Humans are the most successful animal if measured by the ability to control one’s environment, or extend lifespan, or the ability to adapt or invent.  We have been so successful that it sometimes feels like we are something different all together, maybe an anomaly, maybe a higher power.  We make things that look like nothing else we see in nature.  We think up stuff that doesn’t exist (fiction) and perhaps most puzzling, things that can’t exist (a perfect square, a Mobius strip).  Our physicality and mortality bring us back; they prove to us that we are natural beings. However, we can avoid thinking about this most of the time and remain in our perceived separation and buffered experience of nature, an illusion upon which we depend. 

Have we gone too far? Not far enough? Almost certainly some of both. 

As an artist I try to remain aware of both my humanity and my animal dependency on the rest of nature. I’m fascinated by both.  The forms and patterns of nonhuman nature are so intricate, chaotic, and iterative and yet without exact repetition.  Even as I feel at home with them around me.  The forms and patterns of human expression are easy to see by contrast.  Ideas and concepts such as language, models, mathematics, abstraction (abstracting something is a very human thing to do) and human mark-making are all easily distinguished from the rest of nature’s patterns.

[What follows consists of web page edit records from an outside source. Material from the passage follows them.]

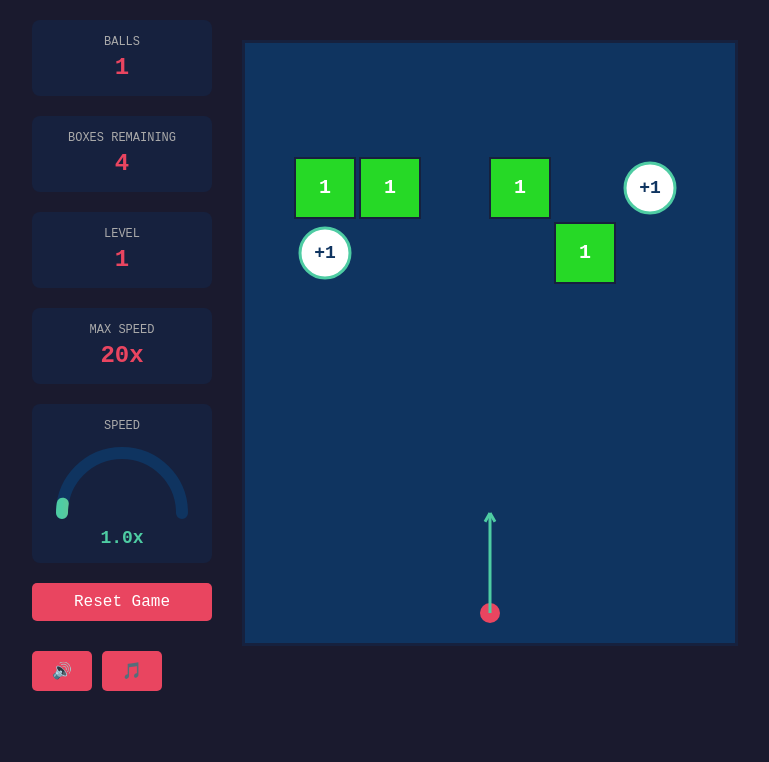
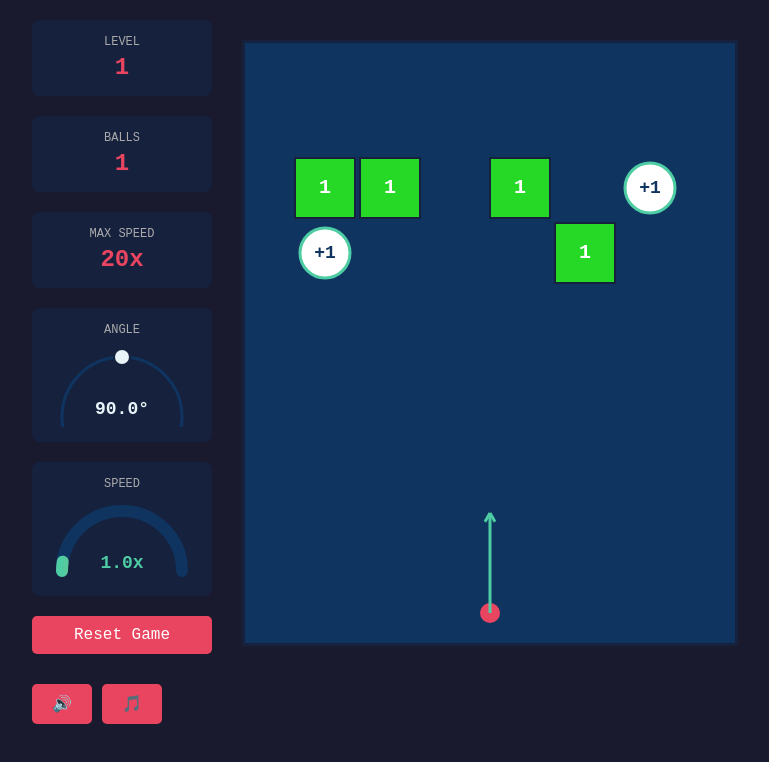
Before and after one commit to danroblewis/superbreakout, a plain HTML site: page index.html in a window 1280 px wide. Shown: the top 762 px of the page, without its empty margins (255-1024 px from the left). Drawn offline with Linux system fonts and the light colour scheme.

Commit message:
angle display

```diff
--- a/index.html
+++ b/index.html
@@ -90,6 +90,9 @@
             position: relative;
             overflow: hidden;
         }
+        .speed-indicator {
+            position: relative;
+        }
         .speed-gauge svg {
             transform: rotate(0deg);
         }
@@ -104,14 +107,49 @@
             color: #4ecca3;
             font-weight: bold;
             text-align: center;
-            margin-top: 5px;
-            position: relative;
+            position: absolute;
+            top: 75%;
+            left: 50%;
+            transform: translate(-50%, -50%);
             z-index: 10;
         }
         .audio-controls {
             display: flex;
             gap: 10px;
             margin: 10px 0;
+        }
+        .angle-indicator {
+            background: #16213e;
+            padding: 15px;
+            border-radius: 8px;
+            position: relative;
+        }
+        .angle-label {
+            font-size: 12px;
+            color: #aaa;
+            margin-bottom: 5px;
+            text-align: center;
+        }
+        .angle-gauge {
+            width: 150px;
+            height: 85px;
+            margin: 0 auto;
+            position: relative;
+            overflow: hidden;
+        }
+        .angle-gauge svg {
+            transform: rotate(0deg);
+        }
+        .angle-value {
+            font-size: 18px;
+            color: #e8f4f8;
+            font-weight: bold;
+            text-align: center;
+            position: absolute;
+            top: 75%;
+            left: 50%;
+            transform: translate(-50%, -50%);
+            z-index: 10;
         }
         .autoshoot-button {
             position: absolute;
@@ -151,20 +189,28 @@
 <body>
     <div class="info">
         <div class="stat">
+            <div class="stat-label">LEVEL</div>
+            <div class="stat-value" id="levelCount">1</div>
+        </div>
+        <div class="stat">
             <div class="stat-label">BALLS</div>
             <div class="stat-value" id="ballCount">1</div>
         </div>
         <div class="stat">
-            <div class="stat-label">BOXES REMAINING</div>
-            <div class="stat-value" id="boxCount">0</div>
-        </div>
-        <div class="stat">
-            <div class="stat-label">LEVEL</div>
-            <div class="stat-value" id="levelCount">1</div>
-        </div>
-        <div class="stat">
             <div class="stat-label">MAX SPEED</div>
             <div class="stat-value" id="maxSpeed">20</div>
+        </div>
+        <div class="angle-indicator">
+            <div class="angle-label">ANGLE</div>
+            <div class="angle-gauge">
+                <svg width="150" height="85" viewBox="0 0 150 85">
+                    <!-- Background circle -->
+                    <circle cx="75" cy="75" r="60" fill="none" stroke="#0f3460" stroke-width="3" stroke-linecap="round"/>
+                    <!-- Angle indicator dot -->
+                    <circle id="angleDot" cx="75" cy="15" r="8" fill="#e8f4f8" stroke="#16213e" stroke-width="2"/>
+                </svg>
+            </div>
+            <div class="angle-value" id="angleValue">-90°</div>
         </div>
         <div class="speed-indicator">
             <div class="speed-label">SPEED</div>
@@ -1212,7 +1258,7 @@
             // Handle autoshoot
             if (autoshootEnabled && !controlsDisabled && ballsToLaunch === 0) {
                 autoshootTimer++;
-                if (autoshootTimer >= 60) { // 1000ms at 60fps
+                if (autoshootTimer >= 60/10) { // 100ms at 60fps
                     // Trigger shoot action
                     ballsToLaunch = ballCount;
                     launchTimer = 0;
@@ -1315,10 +1361,8 @@
 
         function updateStats() {
             const activeBalls = balls.filter(b => b.active && !b.dead).length;
-            const remainingBoxes = boxes.filter(b => b.health > 0 && !b.isBallPickup).length;
 
             document.getElementById('ballCount').textContent = ballCount;
-            document.getElementById('boxCount').textContent = remainingBoxes;
             document.getElementById('levelCount').textContent = currentLevel;
             document.getElementById('maxSpeed').textContent = Math.floor(maxSpeedReached) + 'x';
 
@@ -1338,16 +1382,41 @@
             const speedColor = speedPercent < 0.3 ? '#4ecca3' :
                                speedPercent < 0.7 ? '#e9a545' : '#e94560';
             document.getElementById('speedValue').style.color = speedColor;
+
+            // Update angle display (add 180 degrees to show 0-180 range)
+            const angleDegrees = ((aimAngle * 180 / Math.PI) + 180).toFixed(1);
+            document.getElementById('angleValue').textContent = angleDegrees + '°';
+
+            // Update angle dot position
+            const dotAngle = aimAngle; // Use aimAngle directly (already in correct coordinate system)
+            const centerX = 75;
+            const centerY = 75;
+            const radius = 60;
+            const dotX = centerX + Math.cos(dotAngle) * radius;
+            const dotY = centerY + Math.sin(dotAngle) * radius;
+
+            const angleDot = document.getElementById('angleDot');
+            angleDot.setAttribute('cx', dotX);
+            angleDot.setAttribute('cy', dotY);
+
+            // Use consistent off-white blue color for angle display
+            const angleColor = '#e8f4f8';
+            document.getElementById('angleValue').style.color = angleColor;
+            angleDot.setAttribute('fill', angleColor);
         }
 
         document.addEventListener('keydown', (e) => {
             if (controlsDisabled) return;
 
+            // Check if shift key is held for fine movement
+            const fineMovement = e.shiftKey;
+            const angleStep = fineMovement ? ANGLE_STEP / 10 : ANGLE_STEP;
+
             if (e.key === 'ArrowLeft' || e.key === 'a' || e.key === 'A') {
-                aimAngle -= ANGLE_STEP;
+                aimAngle -= angleStep;
                 e.preventDefault();
             } else if (e.key === 'ArrowRight' || e.key === 'd' || e.key === 'D') {
-                aimAngle += ANGLE_STEP;
+                aimAngle += angleStep;
                 e.preventDefault();
             } else if (e.key === ' ' || e.key === 'Enter' || e.key === 'ArrowUp' || e.key === 'w' || e.key === 'W') {
                 ballsToLaunch = ballCount;
```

I use drawing as a way of locating human ideas in nature.  I map out concepts, for example a mathematical model or a game diagram, and compose them of natural patterns. I’m corralling the physio in conceptual forms and conversely, deconstructing the forms with the patterns of nature.  I draw as realistically as I can to emphasize the contrast between human and nonhuman expression. I wonder (and enjoy) how the products of human consciousness are so different from the natural world producing them.

Drawing feels right for my current artistic inquiry because drawing is one of the developments that set humans on our anomalous evolutionary path in the first place. What it means to be human is inextricably linked to language, and drawing is believed to be the earliest form of visual communication (at least 40,000 years old). I hope my art will help others wonder why and what it means to be human.